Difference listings
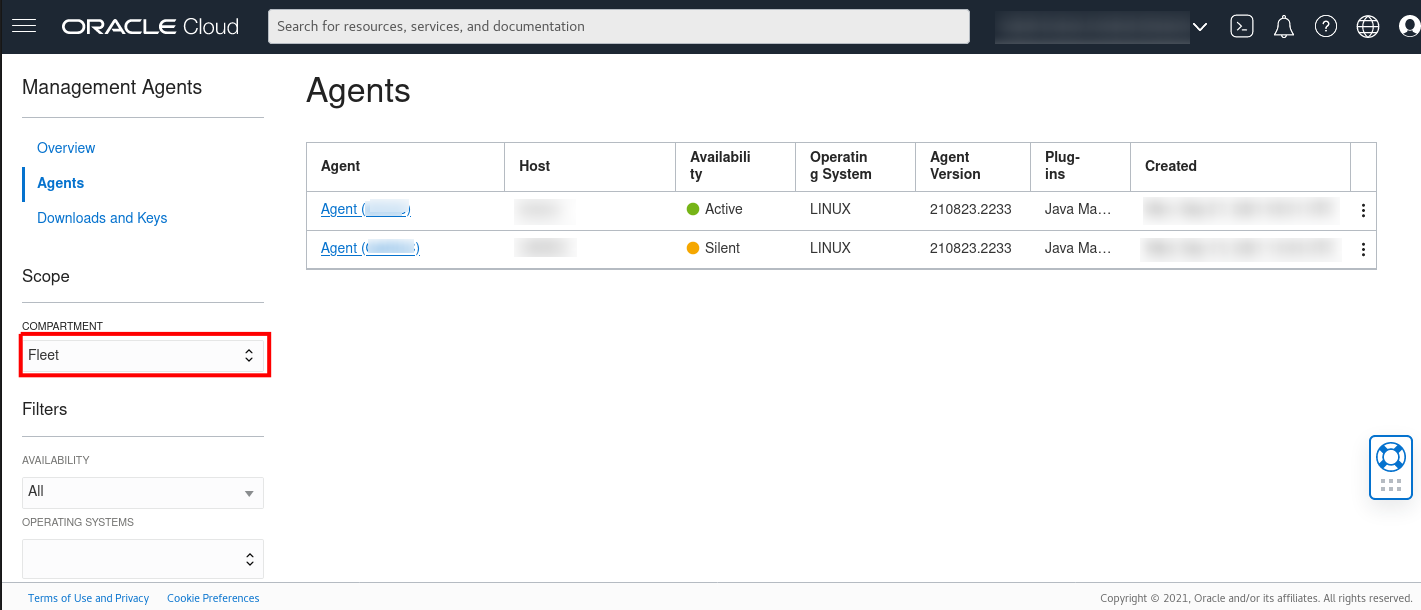
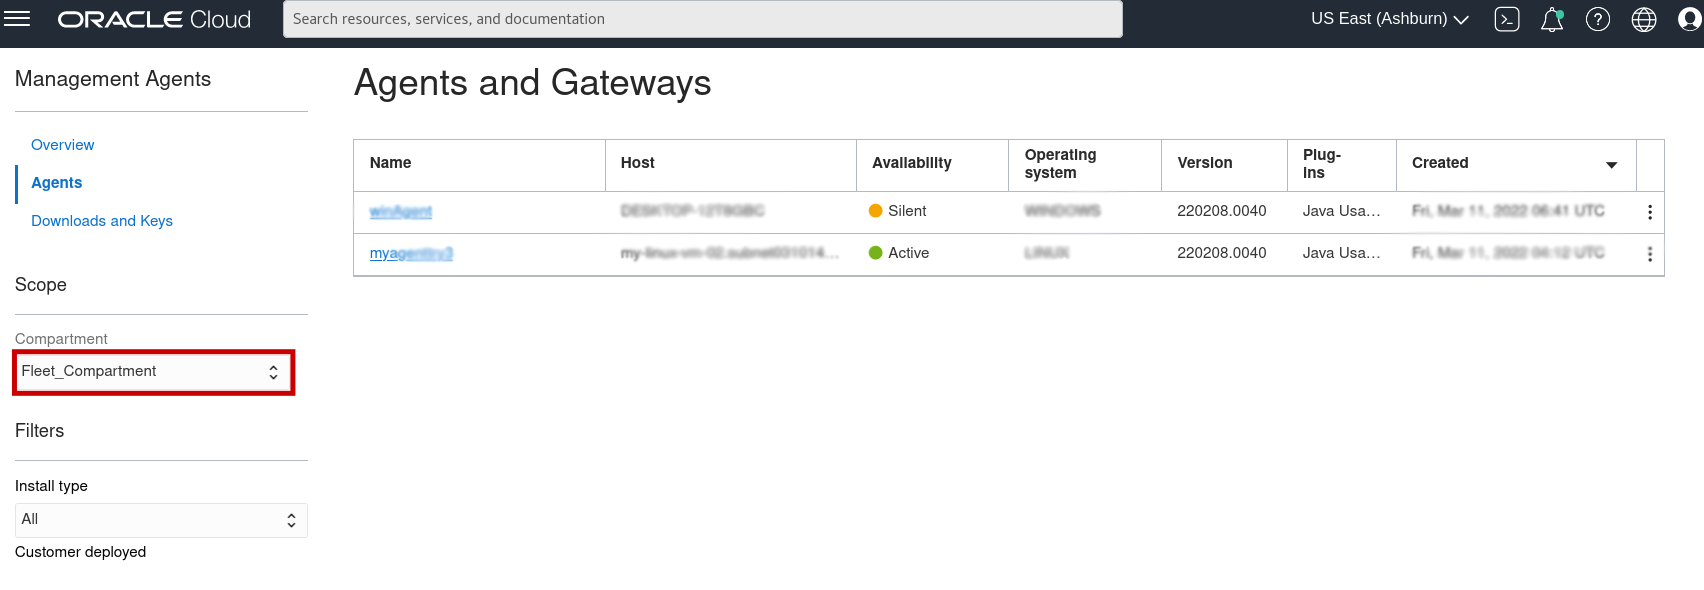
fixed comment 3, 6 and 10

diff --git a/oci-library/oci-hol/java-management/set-up-of-management-agent-windows/set-up-of-management-agent-windows.md b/oci-library/oci-hol/java-management/set-up-of-management-agent-windows/set-up-of-management-agent-windows.md
@@ -206,11 +206,11 @@ Install Management Agent (If your host is Linux, skip to skip to Lab 5: Install 
 
 1. In the Oracle Cloud Console, open the navigation menu, click **Observability & Management**, and then click **Agents** under **Management Agent**.
 
-  ![image of console navigation to access management agent overview](/../images/management-agent-overview.png)
+  ![image of console navigation to access management agent overview](/../images/agents-main-page-new.png)
+
 
 2. From the Agents list, look for the agent that was recently installed.
 
-  ![image of management agent list](/../images/management-agent-list.png)
 
 ## Task 4: Configure Java Usage Tracker
 
@@ -272,9 +272,10 @@ Install Management Agent (If your host is Linux, skip to skip to Lab 5: Install 
 
   ![image of console navigation to java management service](/../images/console-navigation-jms.png)
 
-  * Select the Fleet created in Lab 3.
+  * Select the Fleet created in [Lab 2](?lab=setup-a-fleet).
 
   ![image of fleet page](/../images/check-fleet-ocid-page.png)
+
 
   * Take note of the fleet ocid for steps 2-4.
 

diff --git a/oci-library/oci-hol/java-management/set-up-of-management-agent-linux/set-up-of-management-agent-linux.md b/oci-library/oci-hol/java-management/set-up-of-management-agent-linux/set-up-of-management-agent-linux.md
@@ -160,7 +160,7 @@ Install Management Agent (If your host is Windows, skip to Lab 6: Install Manage
 
 2. From the Agents list, look for the agent that was recently installed.
 
-  ![image of management agent list](/../images/management-agent-list.png)
+    ![image of agents main page](/../images/agents-main-page-new.png)
 
 ## Task 4: Configure Java Usage Tracker
 
@@ -190,14 +190,14 @@ Install Management Agent (If your host is Windows, skip to Lab 6: Install Manage
 
   ![image of console navigation to java management service](/../images/console-navigation-jms.png)
 
-  * Select the Fleet created in Lab 3.
+  * Select the Fleet created in [Lab 2](?lab=setup-a-fleet).
 
   ![image of fleet page](/../images/check-fleet-ocid-page.png)
 
   * Take note of the fleet ocid for steps 2-4.
 
   ![image of fleet ocid](/../images/check-fleet-ocid.png)
-<!--  -->
+
 
 2. In the Oracle Cloud Console, open the navigation menu and click **Observability & Management**, and then click **Agents**.
   ![image of console navigation to management agents](/../images/console-navigation-agents.png)

diff --git a/oci-library/oci-hol/java-management-oci-services-integration/access-and-utilise-rest-api-via-jms-sdk-postman/access-and-utilise-rest-api-via-jms-sdk-postman.md b/oci-library/oci-hol/java-management-oci-services-integration/access-and-utilise-rest-api-via-jms-sdk-postman/access-and-utilise-rest-api-via-jms-sdk-postman.md
@@ -76,7 +76,7 @@ In this lab, you will:
     Refer to [API Reference and Endpoints](https://docs.oracle.com/en-us/iaas/api/#/en/jms/20210610/Fleet/GetFleet) for more detail related to the sample API code.
 
 
-2. Create a new Java Maven project. Name it as **GetFleetExample** and paste the sample API code in it. Add the Fleet OCID at **fleet_OCID** placeholder. Refer to Task 1 to check how to find the fleet OCID
+2. Create a new Java Maven project. Name it as **GetFleetExample** and paste the sample API code in it. Add the Fleet OCID at **fleet_OCID** placeholder. Refer to [Lab 1 Task 3](?lab=access-and-utilise-rest-api-via-oci-cli#Task3:AccessRESTAPIviaOCICLI) to check how to find the fleet OCID.
 
     ![image of java sdk example code](/../images/java-sdk-own.png)
 

diff --git a/oci-library/oci-hol/java-management/deploy-a-java-application/deploy-a-java-application.md b/oci-library/oci-hol/java-management/deploy-a-java-application/deploy-a-java-application.md
@@ -38,6 +38,9 @@ In this workshop, you will:
     **Initial Options**
     * **Name**: `<name-for-the-instance>`
     * **Create in compartment**: `<your-compartment>`
+
+     > **Note:** It is important for Compute Instance to be in the same Compartment as the other OCI Resources such as Policies. Select the `Fleet_Compartment` Compartment if you selected Onboarding Wizard option in Task 1, otherwise select the Compartment that you created.
+
     Enter a value for the name or leave the system supplied default.
 
     Review the Placement settings. Take the default values provided by the wizard. The following is sample data. The actual values change over time or differ in a different data center.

WHAT IS NEEDED
Without the pictures, print the records in full, exactly as they appear.

OUTPUT OF THE TASK
fixed comment 3, 6 and 10

diff --git a/oci-library/oci-hol/java-management/set-up-of-management-agent-windows/set-up-of-management-agent-windows.md b/oci-library/oci-hol/java-management/set-up-of-management-agent-windows/set-up-of-management-agent-windows.md
@@ -206,11 +206,11 @@ Install Management Agent (If your host is Linux, skip to skip to Lab 5: Install 
 
 1. In the Oracle Cloud Console, open the navigation menu, click **Observability & Management**, and then click **Agents** under **Management Agent**.
 
-  ![image of console navigation to access management agent overview](/../images/management-agent-overview.png)
+  ![image of console navigation to access management agent overview](/../images/agents-main-page-new.png)
+
 
 2. From the Agents list, look for the agent that was recently installed.
 
-  ![image of management agent list](/../images/management-agent-list.png)
 
 ## Task 4: Configure Java Usage Tracker
 
@@ -272,9 +272,10 @@ Install Management Agent (If your host is Linux, skip to skip to Lab 5: Install 
 
   ![image of console navigation to java management service](/../images/console-navigation-jms.png)
 
-  * Select the Fleet created in Lab 3.
+  * Select the Fleet created in [Lab 2](?lab=setup-a-fleet).
 
   ![image of fleet page](/../images/check-fleet-ocid-page.png)
+
 
   * Take note of the fleet ocid for steps 2-4.
 

diff --git a/oci-library/oci-hol/java-management/set-up-of-management-agent-linux/set-up-of-management-agent-linux.md b/oci-library/oci-hol/java-management/set-up-of-management-agent-linux/set-up-of-management-agent-linux.md
@@ -160,7 +160,7 @@ Install Management Agent (If your host is Windows, skip to Lab 6: Install Manage
 
 2. From the Agents list, look for the agent that was recently installed.
 
-  ![image of management agent list](/../images/management-agent-list.png)
+    ![image of agents main page](/../images/agents-main-page-new.png)
 
 ## Task 4: Configure Java Usage Tracker
 
@@ -190,14 +190,14 @@ Install Management Agent (If your host is Windows, skip to Lab 6: Install Manage
 
   ![image of console navigation to java management service](/../images/console-navigation-jms.png)
 
-  * Select the Fleet created in Lab 3.
+  * Select the Fleet created in [Lab 2](?lab=setup-a-fleet).
 
   ![image of fleet page](/../images/check-fleet-ocid-page.png)
 
   * Take note of the fleet ocid for steps 2-4.
 
   ![image of fleet ocid](/../images/check-fleet-ocid.png)
-<!--  -->
+
 
 2. In the Oracle Cloud Console, open the navigation menu and click **Observability & Management**, and then click **Agents**.
   ![image of console navigation to management agents](/../images/console-navigation-agents.png)

diff --git a/oci-library/oci-hol/java-management-oci-services-integration/access-and-utilise-rest-api-via-jms-sdk-postman/access-and-utilise-rest-api-via-jms-sdk-postman.md b/oci-library/oci-hol/java-management-oci-services-integration/access-and-utilise-rest-api-via-jms-sdk-postman/access-and-utilise-rest-api-via-jms-sdk-postman.md
@@ -76,7 +76,7 @@ In this lab, you will:
     Refer to [API Reference and Endpoints](https://docs.oracle.com/en-us/iaas/api/#/en/jms/20210610/Fleet/GetFleet) for more detail related to the sample API code.
 
 
-2. Create a new Java Maven project. Name it as **GetFleetExample** and paste the sample API code in it. Add the Fleet OCID at **fleet_OCID** placeholder. Refer to Task 1 to check how to find the fleet OCID
+2. Create a new Java Maven project. Name it as **GetFleetExample** and paste the sample API code in it. Add the Fleet OCID at **fleet_OCID** placeholder. Refer to [Lab 1 Task 3](?lab=access-and-utilise-rest-api-via-oci-cli#Task3:AccessRESTAPIviaOCICLI) to check how to find the fleet OCID.
 
     ![image of java sdk example code](/../images/java-sdk-own.png)
 

diff --git a/oci-library/oci-hol/java-management/deploy-a-java-application/deploy-a-java-application.md b/oci-library/oci-hol/java-management/deploy-a-java-application/deploy-a-java-application.md
@@ -38,6 +38,9 @@ In this workshop, you will:
     **Initial Options**
     * **Name**: `<name-for-the-instance>`
     * **Create in compartment**: `<your-compartment>`
+
+     > **Note:** It is important for Compute Instance to be in the same Compartment as the other OCI Resources such as Policies. Select the `Fleet_Compartment` Compartment if you selected Onboarding Wizard option in Task 1, otherwise select the Compartment that you created.
+
     Enter a value for the name or leave the system supplied default.
 
     Review the Placement settings. Take the default values provided by the wizard. The following is sample data. The actual values change over time or differ in a different data center.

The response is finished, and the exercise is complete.